[Task goal]
Within the material below, find each line bearing the word "scoring" and present it.

[Information shown]
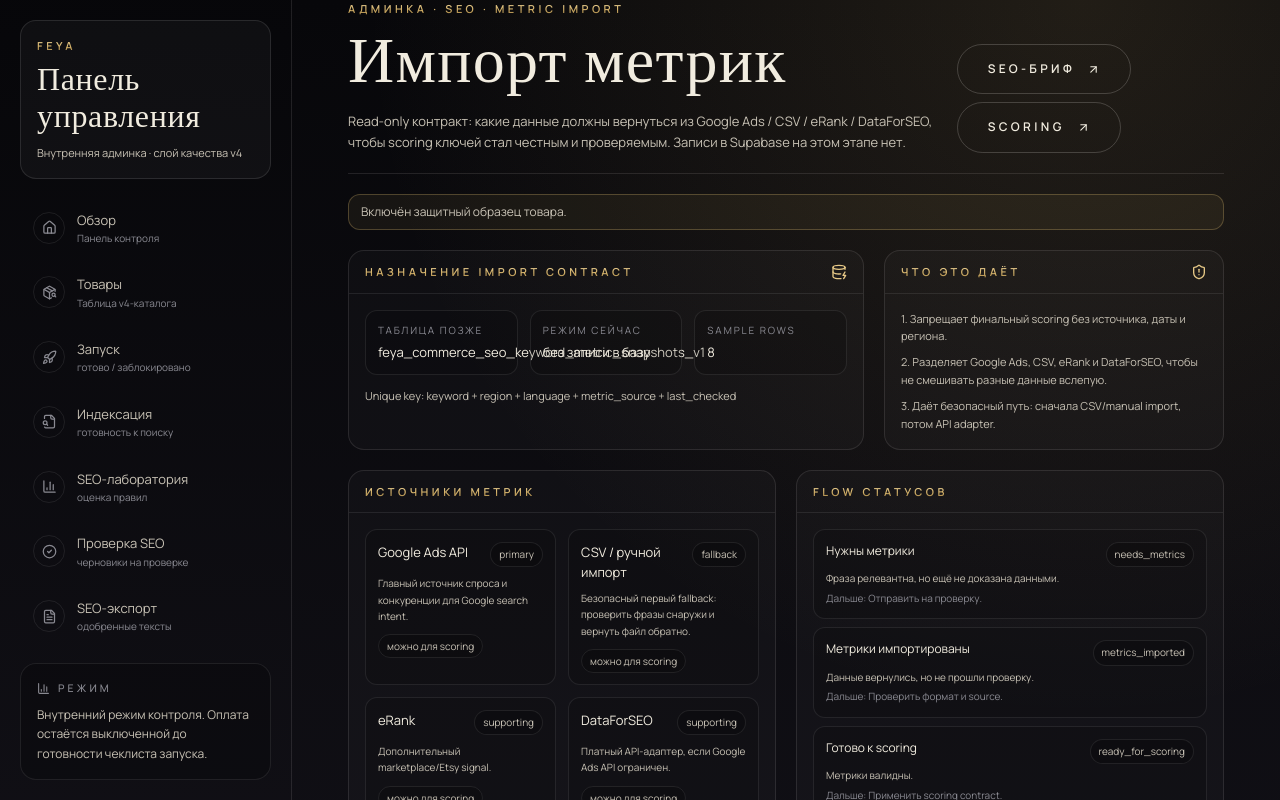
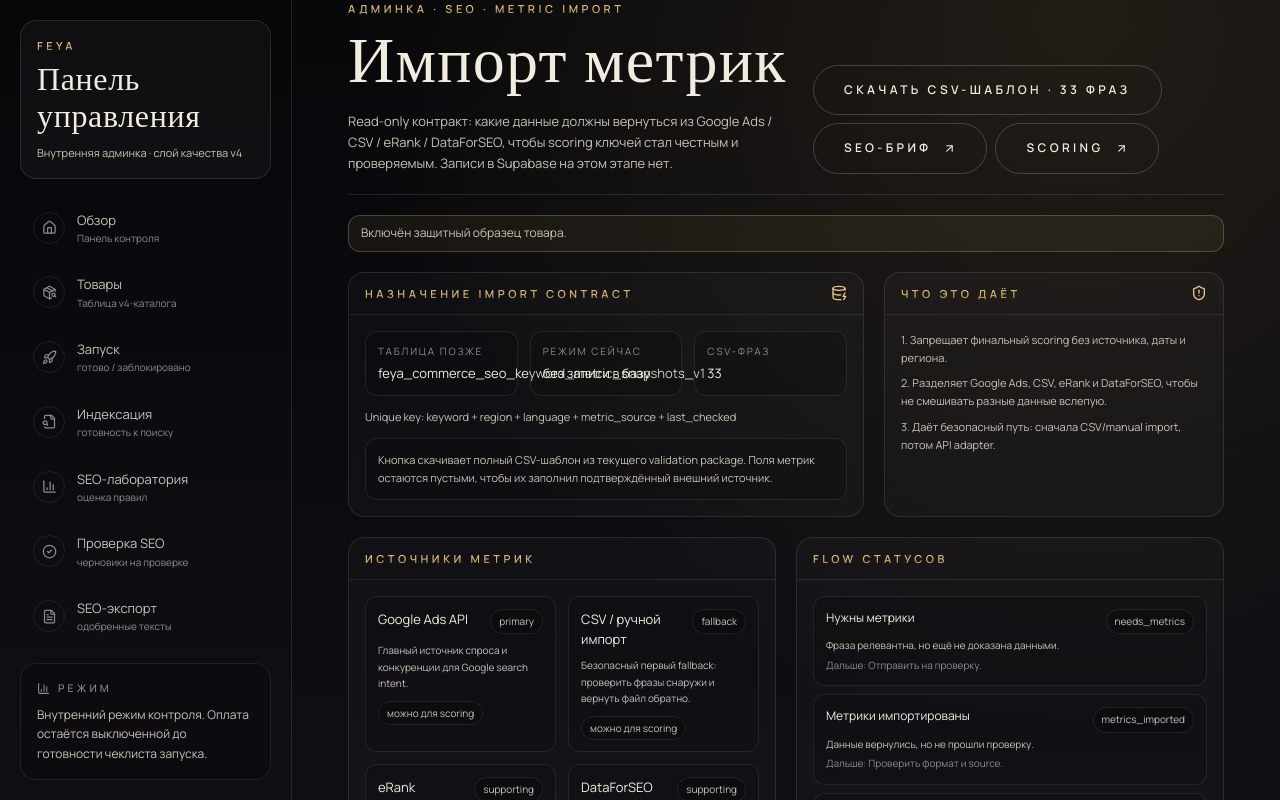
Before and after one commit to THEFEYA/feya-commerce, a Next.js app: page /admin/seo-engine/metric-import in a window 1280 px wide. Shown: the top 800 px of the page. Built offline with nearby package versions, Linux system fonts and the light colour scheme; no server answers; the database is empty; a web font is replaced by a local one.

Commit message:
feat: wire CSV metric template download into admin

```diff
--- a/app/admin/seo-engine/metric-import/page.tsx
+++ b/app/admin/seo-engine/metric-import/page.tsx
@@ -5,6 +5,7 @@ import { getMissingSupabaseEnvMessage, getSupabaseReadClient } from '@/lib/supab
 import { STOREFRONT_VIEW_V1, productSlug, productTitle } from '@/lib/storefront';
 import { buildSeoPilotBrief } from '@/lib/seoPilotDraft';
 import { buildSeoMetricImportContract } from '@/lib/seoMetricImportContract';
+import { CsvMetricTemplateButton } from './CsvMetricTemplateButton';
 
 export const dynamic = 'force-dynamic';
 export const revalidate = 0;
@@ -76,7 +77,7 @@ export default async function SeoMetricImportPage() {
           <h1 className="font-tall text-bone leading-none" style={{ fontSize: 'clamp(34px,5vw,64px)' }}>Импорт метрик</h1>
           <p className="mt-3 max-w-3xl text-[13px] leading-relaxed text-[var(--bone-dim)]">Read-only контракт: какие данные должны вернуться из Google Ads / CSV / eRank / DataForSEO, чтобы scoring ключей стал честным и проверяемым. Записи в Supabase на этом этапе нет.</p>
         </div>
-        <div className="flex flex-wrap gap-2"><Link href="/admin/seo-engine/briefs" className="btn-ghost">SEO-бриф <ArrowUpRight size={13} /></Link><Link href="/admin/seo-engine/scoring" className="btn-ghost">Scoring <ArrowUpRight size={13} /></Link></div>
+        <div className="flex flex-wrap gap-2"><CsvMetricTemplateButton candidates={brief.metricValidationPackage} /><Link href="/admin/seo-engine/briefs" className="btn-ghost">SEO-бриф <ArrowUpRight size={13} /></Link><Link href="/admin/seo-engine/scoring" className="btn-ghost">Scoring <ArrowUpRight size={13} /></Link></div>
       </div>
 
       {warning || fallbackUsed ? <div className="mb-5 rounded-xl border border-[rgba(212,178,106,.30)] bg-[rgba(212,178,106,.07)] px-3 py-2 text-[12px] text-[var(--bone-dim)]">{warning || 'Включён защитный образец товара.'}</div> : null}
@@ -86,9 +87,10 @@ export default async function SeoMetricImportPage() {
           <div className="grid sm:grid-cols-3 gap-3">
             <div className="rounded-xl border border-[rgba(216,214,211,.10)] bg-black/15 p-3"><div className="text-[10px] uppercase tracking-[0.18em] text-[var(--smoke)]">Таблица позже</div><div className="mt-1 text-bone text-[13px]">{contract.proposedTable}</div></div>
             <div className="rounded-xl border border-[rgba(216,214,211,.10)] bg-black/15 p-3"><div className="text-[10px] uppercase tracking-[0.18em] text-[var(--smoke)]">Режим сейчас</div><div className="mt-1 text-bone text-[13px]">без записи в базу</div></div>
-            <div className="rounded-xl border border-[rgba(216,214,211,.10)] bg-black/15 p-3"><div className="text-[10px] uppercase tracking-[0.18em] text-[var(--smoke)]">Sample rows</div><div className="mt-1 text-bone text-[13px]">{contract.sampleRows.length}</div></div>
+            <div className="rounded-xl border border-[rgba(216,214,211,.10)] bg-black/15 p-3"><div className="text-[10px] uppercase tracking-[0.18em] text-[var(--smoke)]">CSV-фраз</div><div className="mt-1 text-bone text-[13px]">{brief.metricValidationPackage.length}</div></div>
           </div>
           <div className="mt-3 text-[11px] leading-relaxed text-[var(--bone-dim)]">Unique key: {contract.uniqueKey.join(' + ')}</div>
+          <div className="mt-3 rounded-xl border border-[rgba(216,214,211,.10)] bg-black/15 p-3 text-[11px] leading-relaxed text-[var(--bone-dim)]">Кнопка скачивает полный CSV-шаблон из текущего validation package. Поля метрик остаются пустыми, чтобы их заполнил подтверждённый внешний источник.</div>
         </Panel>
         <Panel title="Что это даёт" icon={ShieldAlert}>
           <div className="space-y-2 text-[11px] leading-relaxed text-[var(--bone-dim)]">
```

[Answer section]
           <p className="mt-3 max-w-3xl text-[13px] leading-relaxed text-[var(--bone-dim)]">Read-only контракт: какие данные должны вернуться из Google Ads / CSV / eRank / DataForSEO, чтобы scoring ключей стал честным и проверяемым. Записи в Supabase на этом этапе нет.</p>
-        <div className="flex flex-wrap gap-2"><Link href="/admin/seo-engine/briefs" className="btn-ghost">SEO-бриф <ArrowUpRight size={13} /></Link><Link href="/admin/seo-engine/scoring" className="btn-ghost">Scoring <ArrowUpRight size={13} /></Link></div>
+        <div className="flex flex-wrap gap-2"><CsvMetricTemplateButton candidates={brief.metricValidationPackage} /><Link href="/admin/seo-engine/briefs" className="btn-ghost">SEO-бриф <ArrowUpRight size={13} /></Link><Link href="/admin/seo-engine/scoring" className="btn-ghost">Scoring <ArrowUpRight size={13} /></Link></div>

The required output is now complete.